— Your goal —
Your answer should hold every line of the records below that contains the string "Infra".

Edit tracking data
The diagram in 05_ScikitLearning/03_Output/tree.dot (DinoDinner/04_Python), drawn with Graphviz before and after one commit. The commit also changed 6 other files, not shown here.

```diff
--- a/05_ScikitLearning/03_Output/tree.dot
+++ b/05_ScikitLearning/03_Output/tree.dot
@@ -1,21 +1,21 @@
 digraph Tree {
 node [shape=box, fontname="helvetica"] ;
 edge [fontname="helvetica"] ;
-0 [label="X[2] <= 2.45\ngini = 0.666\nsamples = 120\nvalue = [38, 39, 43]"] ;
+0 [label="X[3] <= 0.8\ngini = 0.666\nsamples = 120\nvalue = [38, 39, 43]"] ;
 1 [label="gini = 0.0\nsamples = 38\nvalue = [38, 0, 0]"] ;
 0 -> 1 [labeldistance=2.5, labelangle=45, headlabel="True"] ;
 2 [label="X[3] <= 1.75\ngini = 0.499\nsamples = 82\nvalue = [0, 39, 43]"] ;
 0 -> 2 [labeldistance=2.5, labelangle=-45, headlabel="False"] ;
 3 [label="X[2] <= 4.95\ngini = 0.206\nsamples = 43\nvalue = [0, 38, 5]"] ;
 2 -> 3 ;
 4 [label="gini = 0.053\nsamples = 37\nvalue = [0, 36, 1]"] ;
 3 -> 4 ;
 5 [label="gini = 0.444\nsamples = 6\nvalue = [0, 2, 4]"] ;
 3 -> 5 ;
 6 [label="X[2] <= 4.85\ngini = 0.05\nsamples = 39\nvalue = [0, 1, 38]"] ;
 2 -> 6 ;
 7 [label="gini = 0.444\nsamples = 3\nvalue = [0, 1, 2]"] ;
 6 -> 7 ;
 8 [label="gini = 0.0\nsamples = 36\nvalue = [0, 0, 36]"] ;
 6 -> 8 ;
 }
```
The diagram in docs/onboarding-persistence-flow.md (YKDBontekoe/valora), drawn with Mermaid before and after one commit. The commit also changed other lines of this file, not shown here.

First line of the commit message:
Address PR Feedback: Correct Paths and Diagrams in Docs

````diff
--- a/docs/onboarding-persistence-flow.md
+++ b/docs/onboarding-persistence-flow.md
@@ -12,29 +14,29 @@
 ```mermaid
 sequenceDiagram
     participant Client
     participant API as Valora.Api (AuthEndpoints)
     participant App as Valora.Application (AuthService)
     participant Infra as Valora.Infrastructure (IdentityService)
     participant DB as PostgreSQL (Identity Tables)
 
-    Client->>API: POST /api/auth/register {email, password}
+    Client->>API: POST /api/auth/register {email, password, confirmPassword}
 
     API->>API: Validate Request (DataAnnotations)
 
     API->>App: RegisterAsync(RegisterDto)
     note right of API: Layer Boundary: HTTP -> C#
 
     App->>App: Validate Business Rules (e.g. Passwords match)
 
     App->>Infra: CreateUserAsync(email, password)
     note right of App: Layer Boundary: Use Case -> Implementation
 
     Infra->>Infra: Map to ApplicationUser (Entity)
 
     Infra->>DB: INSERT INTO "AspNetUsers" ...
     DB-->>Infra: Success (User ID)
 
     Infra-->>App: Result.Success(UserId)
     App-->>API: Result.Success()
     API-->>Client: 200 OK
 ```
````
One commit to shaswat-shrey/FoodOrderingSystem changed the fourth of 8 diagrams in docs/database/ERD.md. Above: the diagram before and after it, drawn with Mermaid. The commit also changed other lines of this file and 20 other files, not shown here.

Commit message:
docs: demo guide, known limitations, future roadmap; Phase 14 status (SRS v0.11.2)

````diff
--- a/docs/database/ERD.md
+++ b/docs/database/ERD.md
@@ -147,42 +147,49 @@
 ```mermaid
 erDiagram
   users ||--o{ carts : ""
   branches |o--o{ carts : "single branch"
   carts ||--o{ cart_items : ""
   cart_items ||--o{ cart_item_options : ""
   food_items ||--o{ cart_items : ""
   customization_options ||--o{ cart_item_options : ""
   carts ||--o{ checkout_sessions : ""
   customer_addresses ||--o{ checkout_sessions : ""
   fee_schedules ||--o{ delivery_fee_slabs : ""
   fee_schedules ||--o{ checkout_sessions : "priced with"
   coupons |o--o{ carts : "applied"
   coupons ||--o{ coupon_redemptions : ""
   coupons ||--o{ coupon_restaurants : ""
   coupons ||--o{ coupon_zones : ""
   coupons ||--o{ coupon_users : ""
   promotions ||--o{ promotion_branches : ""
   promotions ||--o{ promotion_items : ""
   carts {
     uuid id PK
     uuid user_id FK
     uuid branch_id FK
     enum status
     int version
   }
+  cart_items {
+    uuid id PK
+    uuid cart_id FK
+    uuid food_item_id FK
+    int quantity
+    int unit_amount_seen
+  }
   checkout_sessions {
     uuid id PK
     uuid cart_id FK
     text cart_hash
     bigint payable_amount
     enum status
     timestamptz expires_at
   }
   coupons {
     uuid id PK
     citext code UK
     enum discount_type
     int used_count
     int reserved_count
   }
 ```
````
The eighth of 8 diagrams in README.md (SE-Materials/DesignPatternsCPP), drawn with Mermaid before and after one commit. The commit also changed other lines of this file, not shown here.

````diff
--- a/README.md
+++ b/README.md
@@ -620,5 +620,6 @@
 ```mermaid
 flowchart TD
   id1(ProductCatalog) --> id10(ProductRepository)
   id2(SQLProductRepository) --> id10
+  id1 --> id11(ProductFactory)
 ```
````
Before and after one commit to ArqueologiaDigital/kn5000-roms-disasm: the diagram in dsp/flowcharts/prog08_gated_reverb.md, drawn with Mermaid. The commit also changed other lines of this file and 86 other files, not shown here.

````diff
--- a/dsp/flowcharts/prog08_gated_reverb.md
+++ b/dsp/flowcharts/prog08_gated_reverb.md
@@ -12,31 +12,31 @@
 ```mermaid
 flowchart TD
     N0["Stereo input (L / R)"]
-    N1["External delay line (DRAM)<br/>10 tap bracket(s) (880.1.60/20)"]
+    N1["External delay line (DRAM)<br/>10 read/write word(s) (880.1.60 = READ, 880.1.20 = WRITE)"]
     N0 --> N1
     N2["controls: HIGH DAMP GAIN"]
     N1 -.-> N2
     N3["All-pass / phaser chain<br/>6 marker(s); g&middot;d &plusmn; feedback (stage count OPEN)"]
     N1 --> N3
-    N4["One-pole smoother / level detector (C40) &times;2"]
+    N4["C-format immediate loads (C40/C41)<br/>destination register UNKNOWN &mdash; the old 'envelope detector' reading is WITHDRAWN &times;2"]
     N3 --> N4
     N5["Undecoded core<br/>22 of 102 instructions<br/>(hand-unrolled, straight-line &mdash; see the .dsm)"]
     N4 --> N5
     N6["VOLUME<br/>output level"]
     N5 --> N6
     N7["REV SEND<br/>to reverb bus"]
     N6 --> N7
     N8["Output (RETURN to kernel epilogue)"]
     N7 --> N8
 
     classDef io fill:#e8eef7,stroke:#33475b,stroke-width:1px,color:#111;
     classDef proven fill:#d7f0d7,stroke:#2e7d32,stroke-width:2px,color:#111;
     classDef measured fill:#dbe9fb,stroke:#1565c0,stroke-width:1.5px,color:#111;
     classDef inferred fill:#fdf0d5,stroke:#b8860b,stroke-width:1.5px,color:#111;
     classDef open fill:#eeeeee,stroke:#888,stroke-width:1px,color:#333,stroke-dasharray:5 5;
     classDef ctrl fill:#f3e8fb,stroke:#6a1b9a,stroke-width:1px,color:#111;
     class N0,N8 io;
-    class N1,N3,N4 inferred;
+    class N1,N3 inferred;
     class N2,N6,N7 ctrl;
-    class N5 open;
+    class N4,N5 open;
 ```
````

— Output for this exercise —
     participant Infra as Valora.Infrastructure (IdentityService)
     App->>Infra: CreateUserAsync(email, password)
     Infra->>Infra: Map to ApplicationUser (Entity)
     Infra->>DB: INSERT INTO "AspNetUsers" ...
     DB-->>Infra: Success (User ID)
     Infra-->>App: Result.Success(UserId)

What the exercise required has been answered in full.